The city of Helsinki wants to completely remove privately owned and driven cars from its roads by 2025, replacing them with a high tech system that combines mobile phone apps, ride sharing, bike rentals, and public transit on a level that hasn’t yet been seen in the Western world. If it works, it could establish a precedent that would, eventually, be adopted in Spain, the UK, and other European countries.

What do you think, readers? Is a city planning to do away with private cars in favor of a walking and cycling culture a step too far, or step that’s long overdue? You can read a bit more about Helsinki’s plans in this article- which originally appeared on our sister site, Gas 2- then let us know what you think about the Finnish plan in the comments section at the bottom of the page. Enjoy!


Finland Has a High-tech Plan to Kill the Car


The Finnish capital of Helsinki wants to be totally car-free by 2025, and city officials plan to make that goal a reality by creating a new transport infrastructure based on cutting-edge technology, data analytics, and a single, affordable payment system.

Finland’s plan revolves around the notion of “on-demand” transit that, if it works, will be nothing short of a revolution for public transit that will advance the state of that art to such an extent that private car ownership becomes pointless. It goes something like this: a young mother is trying to get her kids to school. Instead of putting them in her car, she uses an app to tell an advanced dispatch system where she is and where she’s going. That system effectively “summons” a nearby bus that will take her kids to their school, picking up other kids, teachers, etc. who live (more or less) along the same route. Later, as the mother gets around Helsinki, she can use the city’s bike share program that’s integrated into the system, as well. If the weather forecast changes, she’ll receive a notification on the same app that can offer her another way home without getting soaked.

Before you scoff at that level of adaptability in route-planning software, consider how effectively UPS’ dispatching software works- and those guys don’t even make left turns!

“The vision is that all kinds of (transport) services will be used together through a single portal,” says transport engineer Sonja Heikkilä, who came up with the plan as part of a Master’s thesis commissioned by the city. “In addition to traditional public transport, (the planned system) would include taxis, car-sharing, and services that don’t even exist yet. A proactive route planner will suggest journeys based on real-time traffic data and alert users to changes caused by accidents or changes in weather conditions.”

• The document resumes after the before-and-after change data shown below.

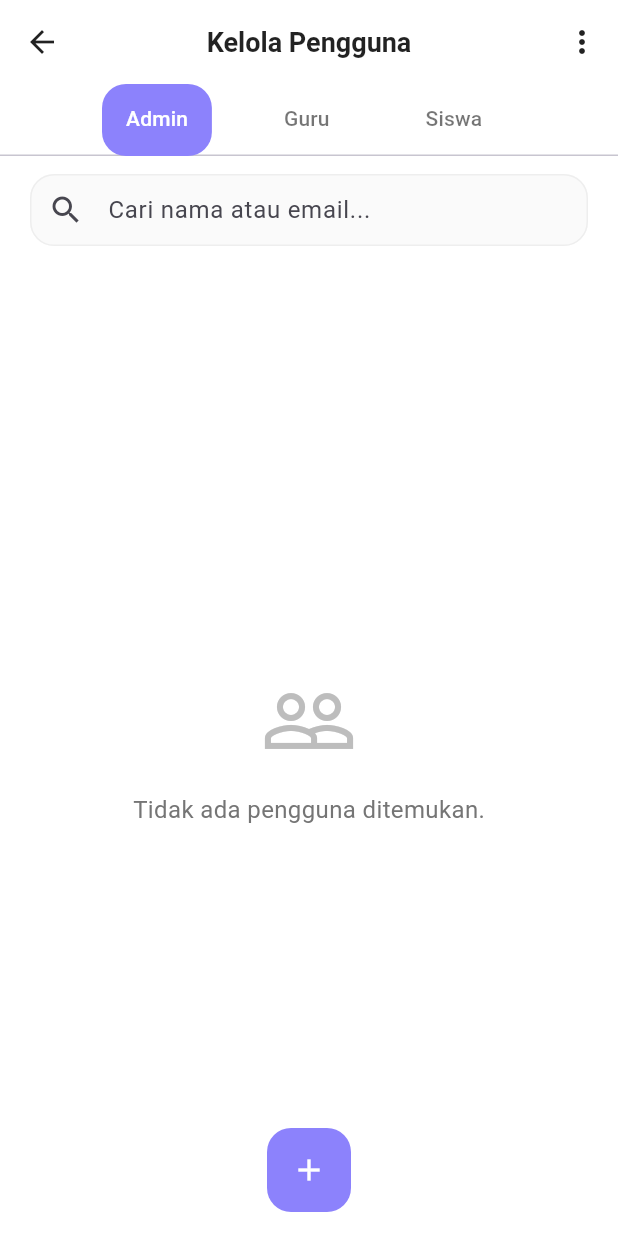
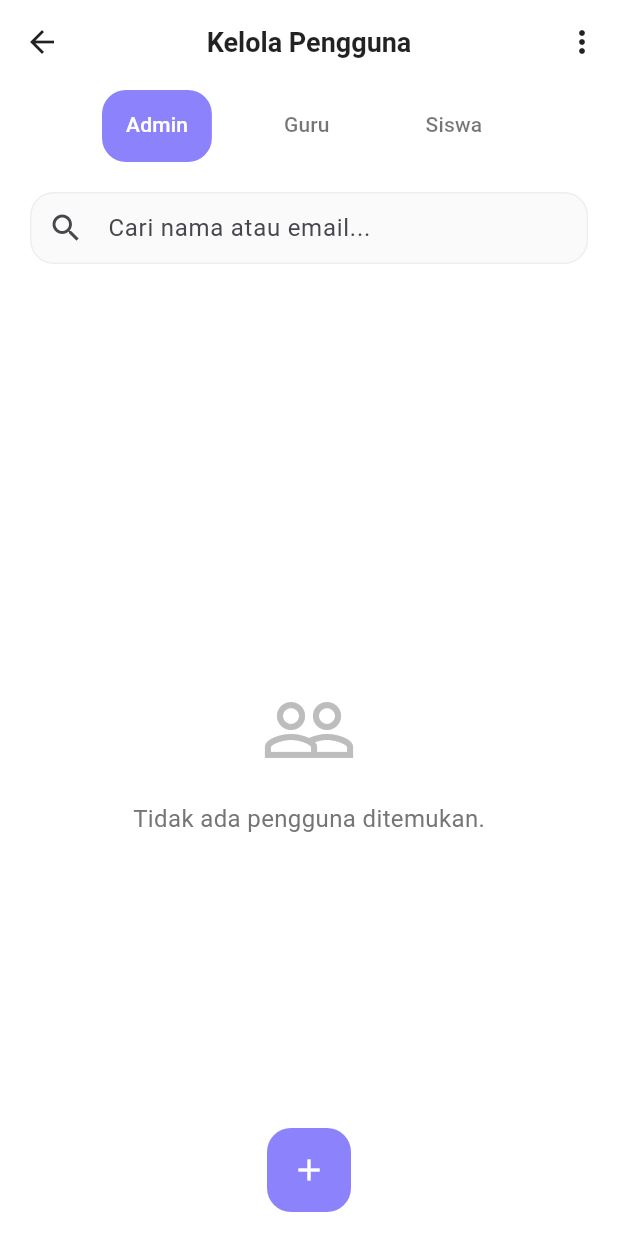
Before and after one commit to adistianherlambang/Absensi-SMP-Muhammadiyah-1-Sekampung-Udik-Flutter, a Flutter app: the ManageUsersScreen screen opened by its route, on a phone screen of 412 x 824 dp. Run offline on Flutter 3.47's test engine with Material 3 defaults, Android fonts, the light colour scheme and no system bars; our stand-ins replace cloud_firestore, file_picker, firebase_auth, firebase_core, flutter_animate, qr_flutter and 1 more; missing offline and left inert: excel, mobile_scanner; accounts and stored records are empty.

Commit message:
tambahkan jarak antara tab dan garis bawah AppBar

```diff
--- a/lib/screens/admin/manage_users_screen.dart
+++ b/lib/screens/admin/manage_users_screen.dart
@@ -1205,15 +1205,20 @@ class _ManageUsersScreenState extends State<ManageUsersScreen>
             ],
           ),
         ],
-        bottom: TabBar(
+        bottom: PreferredSize(
+          preferredSize: const Size.fromHeight(60),
+          child: Column(
+            children: [
+              TabBar(
                 controller: _tabController,
                 isScrollable: true,
                 labelColor: Colors.white,
                 unselectedLabelColor: Colors.black54,
                 indicatorSize: TabBarIndicatorSize.label,
+                dividerColor: Colors.transparent,
                 indicator: BoxDecoration(
                   borderRadius: BorderRadius.circular(16),
-            color: AppTheme.primaryColor, // Ungu untuk indicator
+                  color: AppTheme.primaryColor,
                 ),
                 splashBorderRadius: BorderRadius.circular(25),
                 tabs: const [
@@ -1236,6 +1241,10 @@ class _ManageUsersScreenState extends State<ManageUsersScreen>
                     ),
                   ),
                 ],
+              ),
+              const SizedBox(height: 8),
+            ],
+          ),
         ),
       ),
       body: adminProvider.isLoading
```
Lines whose indentation alone changed are shown as unchanged.
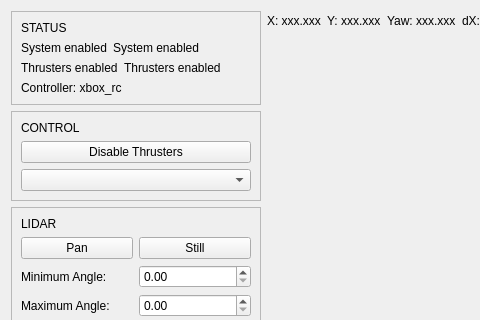
First picture: the form in uf_rqt_plugins/src/uf_rqt_plugins/propagatorgui.ui, repository uf-mil-archive/software-common, before the edit; both pictures show x 0 to 480 and y 0 to 320 of the 1167 by 780 pixel window.
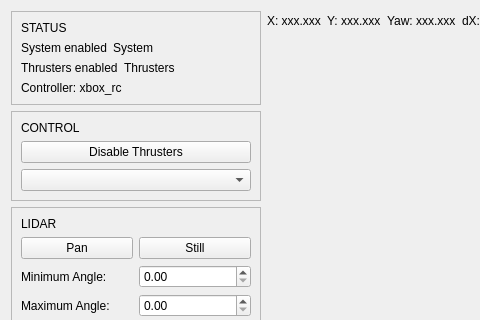
Second picture: the form after the edit.

Commit message: PROPAGATOR_GUI: Change text

What changed in the file:
```diff
--- a/uf_rqt_plugins/src/uf_rqt_plugins/propagatorgui.ui
+++ b/uf_rqt_plugins/src/uf_rqt_plugins/propagatorgui.ui
@@ -46,7 +46,7 @@
             <item>
              <widget class="QLabel" name="label_3">
               <property name="text">
-               <string>System enabled</string>
+               <string>System</string>
               </property>
              </widget>
             </item>
@@ -64,7 +64,7 @@
             <item>
              <widget class="QLabel" name="label_4">
               <property name="text">
-               <string>Thrusters enabled</string>
+               <string>Thrusters</string>
               </property>
              </widget>
             </item>
```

Heikkilä’s thesis is based heavily on the argument that young people in Europe have predominantly apathetic attitudes towards cars, coupled with a growing eagerness to adopt new technology (apps) and new ways of looking at traditional transportation models (witness the success of bike sharing programs and ride-share apps like Uber). As such, the fact that the 2025 plan is such a huge departure from the norm could be a boon, rather than an obstacle, on its path to success. The Finnish government seems to agree, with Henna Virkkunen, Finland’s transport and local government minister, going on record with, “I now declare Finland as the country for open traffic experiments – Finland is a Traffic Lab.”

Good for Finland, then, for trying something wild and new. We’ll try to keep up with their plan’s progress in the coming months, and fill you in as we learn more. Stay tuned!


Source | Images: ZDNet.